In a case against Jews for Jesus, Inc., the
court issued a 37-page opinion saying false
light could potentially chill free speech.
"Because the benefit of recognizing the
tort, which only offers a distinct remedy
in relatively few unique situations, is
outweighed by the danger of unreasonably
impeding constitutionally protected
speech, we decline to recognize a cause of
action for false light invasion of privacy,"
wrote Justice Barbara Pariente.
Y Edith Rapp, the stepmother of
a Jews for Jesus employee, sued
the group after it published an
article claiming she was affiliated with it.
A separate ruling upheld a lower court's

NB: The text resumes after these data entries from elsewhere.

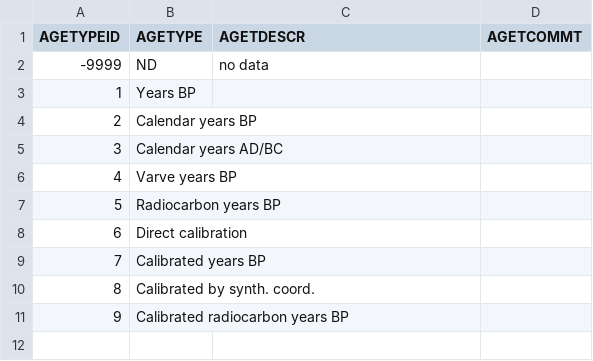
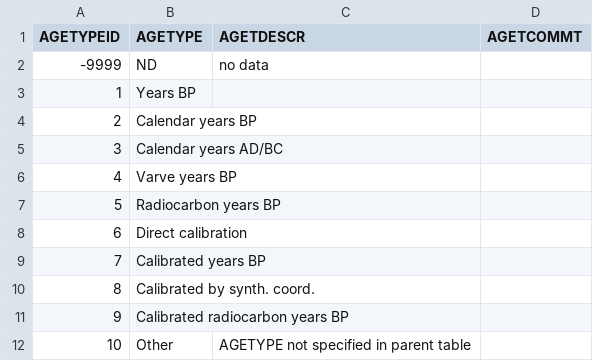
Before and after one commit to octopus-db/documentation, a CSV file: docs/source/csv_tables/cabah_agetypeID_FIELDS.csv, drawn as a sheet.

Commit message:
cabah_agetype table update

```diff
--- a/docs/source/csv_tables/cabah_agetypeID_FIELDS.csv
+++ b/docs/source/csv_tables/cabah_agetypeID_FIELDS.csv
@@ -11 +11,2 @@ AGETYPEID,AGETYPE,AGETDESCR,AGETCOMMT
 9,Calibrated radiocarbon years BP,,
+10,Other,AGETYPE not specified in parent table,
```
Also changed, not shown: 3 other files.
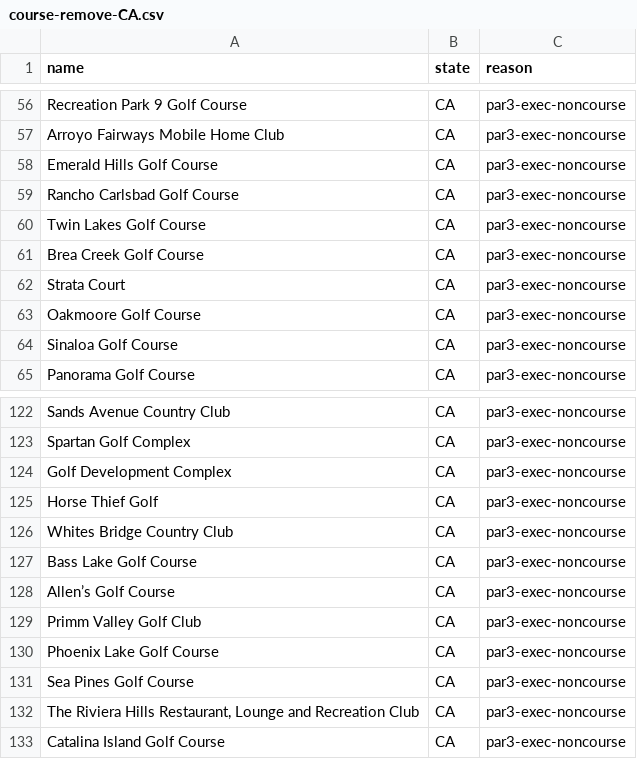
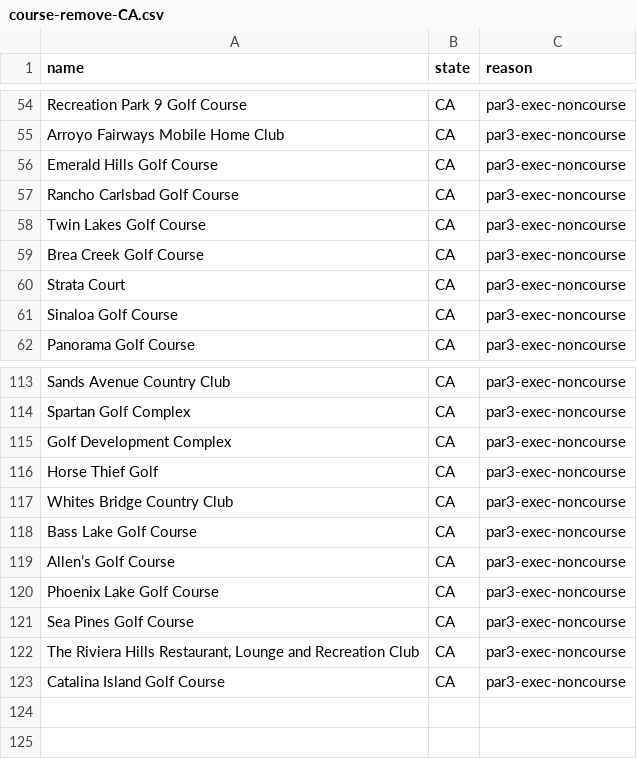
Before and after one commit to thundertonka2-tech/bad-golf-app, a CSV file: data/CA/course-remove-CA.csv, drawn as a sheet; only a part is shown, gaps mark what is left out; the diff covers the shown part only.

```diff
--- a/data/CA/course-remove-CA.csv
+++ b/data/CA/course-remove-CA.csv
@@ -62,3 +60,2 @@ name,state,reason
 "Strata Court",CA,par3-exec-noncourse
-"Oakmoore Golf Course",CA,par3-exec-noncourse
 "Sinaloa Golf Course",CA,par3-exec-noncourse
@@ -128,3 +119,2 @@ name,state,reason
 "Allen’s Golf Course",CA,par3-exec-noncourse
-"Primm Valley Golf Club",CA,par3-exec-noncourse
 "Phoenix Lake Golf Course",CA,par3-exec-noncourse
```
Also changed, not shown: 8 removed rows elsewhere in this file.
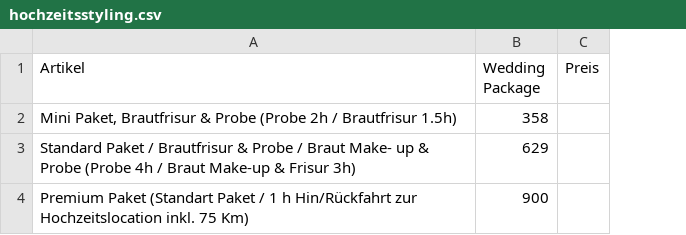
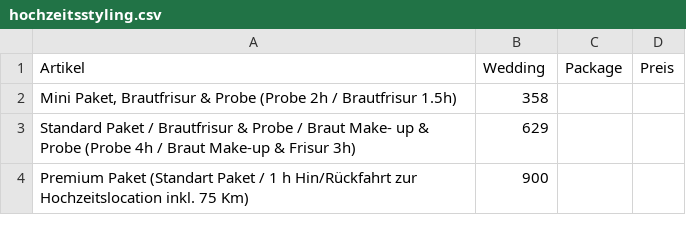
Before and after one commit to Sonjas-Haarstyle/www.sonjas-haarstyle.ch, a CSV file: data/csv/hochzeitsstyling.csv, drawn as a sheet; the diff names each change by its address in the sheet, - before the commit and + after, or states it on an @@ line.

Commit message:
Update hochzeitsstyling.csv

```diff
--- a/data/csv/hochzeitsstyling.csv
+++ b/data/csv/hochzeitsstyling.csv
+column C (Package), empty
-B1: Wedding Package
+B1: Wedding
```
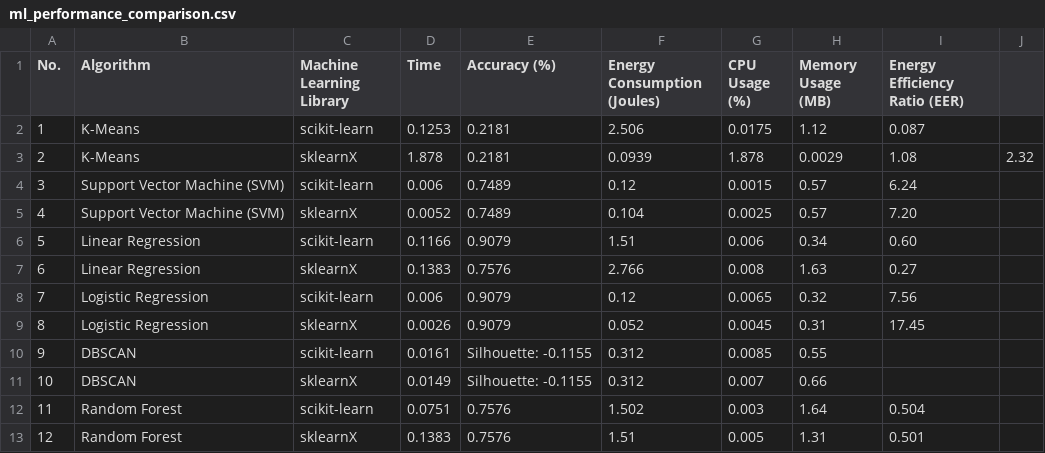
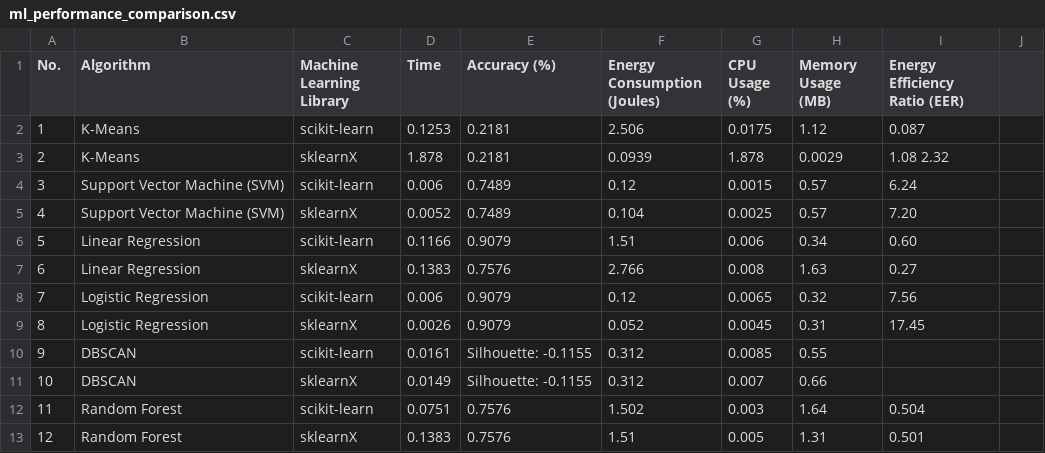
Before and after one commit to jinziniu/Green-Lab-xxx, a CSV file: ml_performance_comparison.csv, drawn as a sheet.

Commit message:
Update ml_performance_comparison.csv

```diff
--- a/ml_performance_comparison.csv
+++ b/ml_performance_comparison.csv
@@ -2,3 +2,3 @@ No.,Algorithm,Machine Learning Library,Time,Accuracy (%),Energy Consumption (Jou
 1,K-Means,scikit-learn,0.1253,0.2181,2.506,0.0175,1.12,0.087
-2,K-Means,sklearnX,1.878,0.2181,0.0939,1.878,0.0029,1.08,2.32
+2,K-Means,sklearnX,1.878,0.2181,0.0939,1.878,0.0029,1.08 2.32
 3,Support Vector Machine (SVM),scikit-learn,0.006,0.7489,0.12,0.0015,0.57,6.24
```
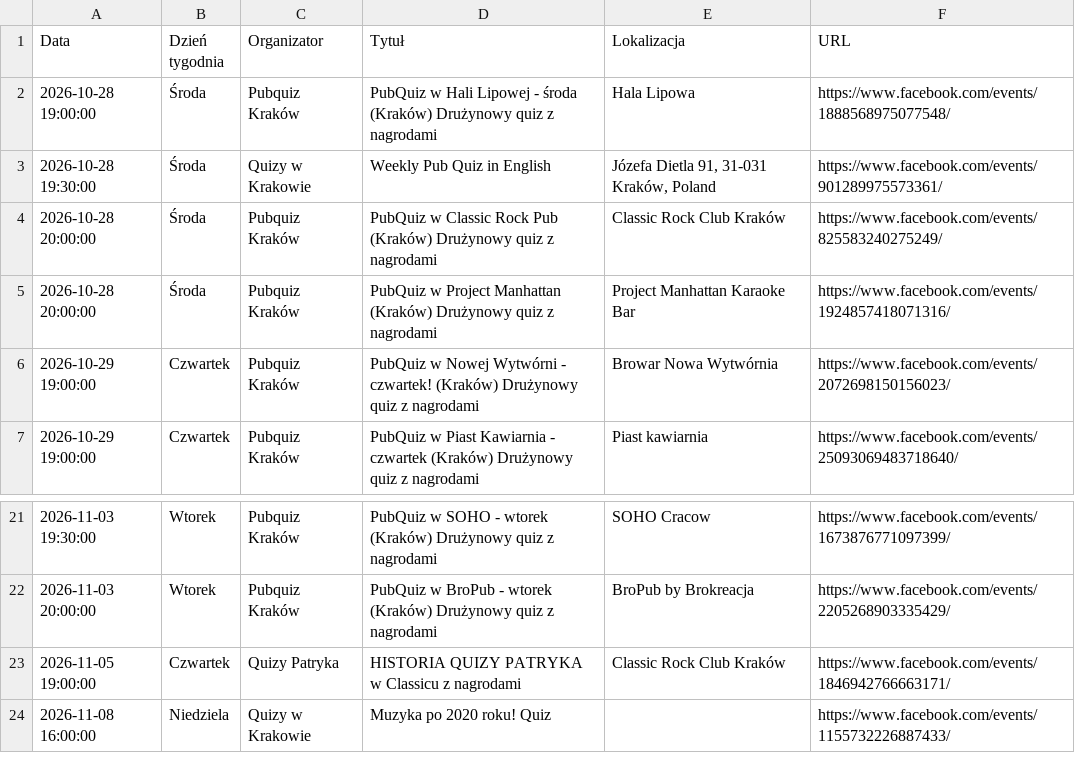
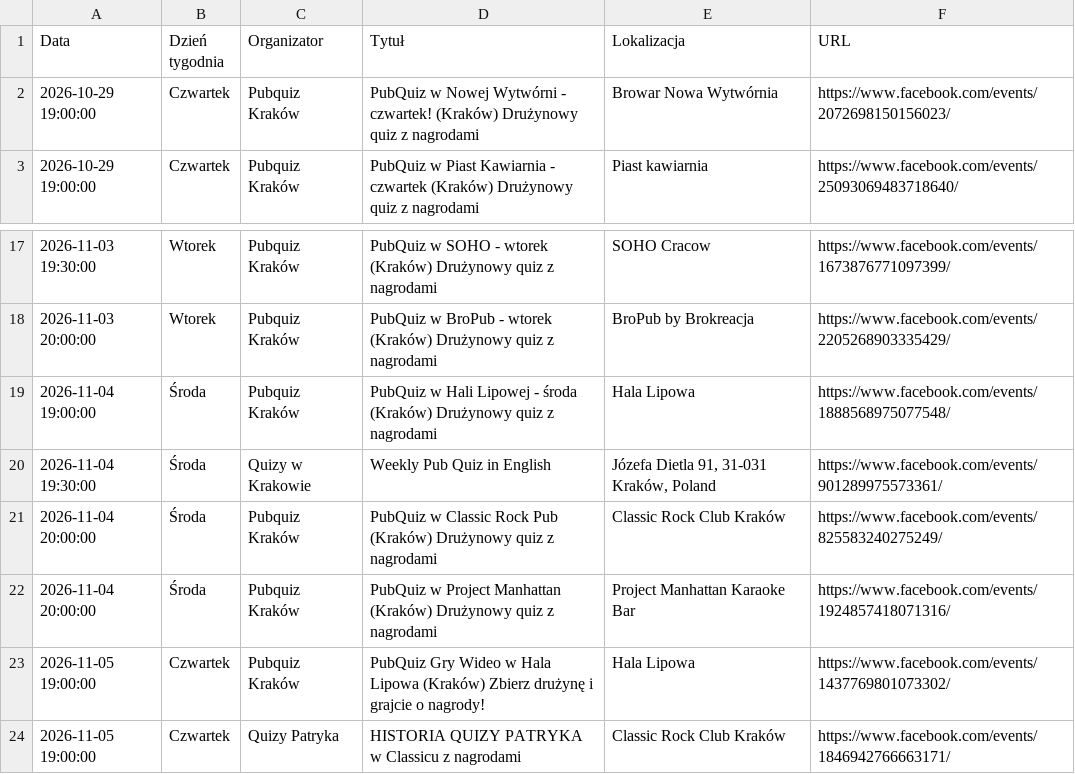
Before and after one commit to jwnuk/quiz_finder, a CSV file: events.csv, drawn as a sheet; only a part is shown, gaps mark what is left out; the shorter side is filled out with more unchanged rows.

```diff
--- a/events.csv
+++ b/events.csv
@@ -1,6 +1,2 @@
 Data,Dzień tygodnia,Organizator,Tytuł,Lokalizacja,URL
-2026-10-28 19:00:00,Środa,Pubquiz Kraków,PubQuiz w Hali Lipowej - środa (Kraków) Drużynowy quiz z nagrodami,Hala Lipowa,https://www.facebook.com/events/1888568975077548/
-2026-10-28 19:30:00,Środa,Quizy w Krakowie,Weekly Pub Quiz in English,"Józefa Dietla 91, 31-031 Kraków, Poland",https://www.facebook.com/events/901289975573361/
-2026-10-28 20:00:00,Środa,Pubquiz Kraków,PubQuiz w Classic Rock Pub (Kraków) Drużynowy quiz z nagrodami,Classic Rock Club Kraków,https://www.facebook.com/events/825583240275249/
-2026-10-28 20:00:00,Środa,Pubquiz Kraków,PubQuiz w Project Manhattan (Kraków) Drużynowy quiz z nagrodami,Project Manhattan Karaoke Bar,https://www.facebook.com/events/1924857418071316/
 2026-10-29 19:00:00,Czwartek,Pubquiz Kraków,PubQuiz w Nowej Wytwórni - czwartek! (Kraków) Drużynowy quiz z nagrodami,Browar Nowa Wytwórnia,https://www.facebook.com/events/2072698150156023/
@@ -22,2 +18,7 @@ Data,Dzień tygodnia,Organizator,Tytuł,Lokalizacja,URL
 2026-11-03 20:00:00,Wtorek,Pubquiz Kraków,PubQuiz w BroPub - wtorek (Kraków) Drużynowy quiz z nagrodami,BroPub by Brokreacja,https://www.facebook.com/events/2205268903335429/
+2026-11-04 19:00:00,Środa,Pubquiz Kraków,PubQuiz w Hali Lipowej - środa (Kraków) Drużynowy quiz z nagrodami,Hala Lipowa,https://www.facebook.com/events/1888568975077548/
+2026-11-04 19:30:00,Środa,Quizy w Krakowie,Weekly Pub Quiz in English,"Józefa Dietla 91, 31-031 Kraków, Poland",https://www.facebook.com/events/901289975573361/
+2026-11-04 20:00:00,Środa,Pubquiz Kraków,PubQuiz w Classic Rock Pub (Kraków) Drużynowy quiz z nagrodami,Classic Rock Club Kraków,https://www.facebook.com/events/825583240275249/
+2026-11-04 20:00:00,Środa,Pubquiz Kraków,PubQuiz w Project Manhattan (Kraków) Drużynowy quiz z nagrodami,Project Manhattan Karaoke Bar,https://www.facebook.com/events/1924857418071316/
+2026-11-05 19:00:00,Czwartek,Pubquiz Kraków,PubQuiz Gry Wideo w Hala Lipowa (Kraków) Zbierz drużynę i grajcie o nagrody!,Hala Lipowa,https://www.facebook.com/events/1437769801073302/
 2026-11-05 19:00:00,Czwartek,Quizy Patryka,HISTORIA QUIZY PATRYKA w Classicu z nagrodami,Classic Rock Club Kraków,https://www.facebook.com/events/1846942766663171/
```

decision to throw out a case against the
Pensacola News Journal. Contractor Joe
Anderson sued after the Journal published
a story allegedly implying he murdered his
wife, whom he shot unintentionally while
hunting. Authorities ruled the shooting
was accidental. Anderson was awarded
$18 million by the lower court.
"Today the Court shut the courthouse
door to every Floridian who is falsely
accused by a newspaper when they publish
words that are literally true but carefully
crafted to include thinly veiled accusations
of wrongful conduct," said Anderson,
according to the Journal.
"It's a big deal to everybody in the
media, not only a victory for us," said
Journal President and Publisher Kevin
Doyle, according to the Journal.
Source: Pensacola News Journal and
The Reporters Committee for Freedom of
Attorneys general support federal shield law
WASHINGTON Forty-one attorneys
general, including Florida Attorney
General Bill McCollum, urged U.S.
senators to support an act creating a
qualified federal shield law.
The Free Flow of Information Act
gives journalists a qualified privilege from
disclosing sources to federal prosecutors,
defense attorneys, and civil litigants.
In a letter, the attorneys general
explained the FFIA would extend under
federal law the same protection already
provided in the laws of 49 states and the
District of Columbia.
WASHINGTON The Supreme
Court ruled that offering or seeking child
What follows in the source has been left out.